Security is an ideal language for suppressing rights because it combines a universality and neutrality in rhetoric with a particularity and partiality in practice. Security is a good that everyone needs, and, we assume, that everyone needs in the same way and to the same degree. It is “the most vital of all interests,” John Stuart Mill wrote, which no one can “possibly do without.” Though Mill was referring here to the security of persons rather than of nations or states, his argument about personal security is often extended to nations and states, which are conceived to be persons writ large.
Unlike other values — say justice or equality — the need for and definition of security is not supposed to be dependent upon our beliefs or other interests and it is not supposed to favor any one set of beliefs or interests. It is the necessary condition for the pursuit of any belief or interest, regardless of who holds that belief or has that interest. It is a good, as I’ve said, that is universal and neutral. That’s the theory.
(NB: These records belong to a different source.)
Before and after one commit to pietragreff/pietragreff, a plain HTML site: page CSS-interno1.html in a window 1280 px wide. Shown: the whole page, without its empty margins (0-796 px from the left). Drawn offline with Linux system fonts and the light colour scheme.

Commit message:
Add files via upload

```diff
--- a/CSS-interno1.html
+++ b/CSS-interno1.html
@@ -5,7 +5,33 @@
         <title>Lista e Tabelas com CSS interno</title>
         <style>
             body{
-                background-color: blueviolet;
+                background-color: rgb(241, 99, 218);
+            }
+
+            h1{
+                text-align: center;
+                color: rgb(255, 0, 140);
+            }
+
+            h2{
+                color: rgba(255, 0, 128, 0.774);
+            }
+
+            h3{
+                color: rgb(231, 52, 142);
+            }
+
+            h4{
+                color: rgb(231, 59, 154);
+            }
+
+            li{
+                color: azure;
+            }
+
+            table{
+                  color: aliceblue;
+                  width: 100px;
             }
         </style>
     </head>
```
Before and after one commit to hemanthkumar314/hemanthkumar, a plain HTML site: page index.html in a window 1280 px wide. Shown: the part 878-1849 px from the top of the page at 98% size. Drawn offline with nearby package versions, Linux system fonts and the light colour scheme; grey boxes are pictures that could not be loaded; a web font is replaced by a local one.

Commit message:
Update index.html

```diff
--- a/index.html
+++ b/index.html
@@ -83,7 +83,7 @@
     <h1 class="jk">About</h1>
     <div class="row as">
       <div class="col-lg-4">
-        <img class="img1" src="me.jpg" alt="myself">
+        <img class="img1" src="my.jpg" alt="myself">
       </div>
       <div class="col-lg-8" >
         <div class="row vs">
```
The reality, as we have seen, is altogether different. The practice of security involves a state that is rife with diverse and competing ideologies and interests, and these ideologies and interests fundamentally help determine whether threats become a focus of attention, and how they are perceived and mobilized against. The provision of security requires resources, which are not limitless. They must be distributed according to some calculus, which, like the distribution calculus of any other resource (say income or education), will reflect controversial and contested assumption about justice and will be the subject of debate. National security is as political as Social Security, and just as we argue about the latter, so do we argue about the former.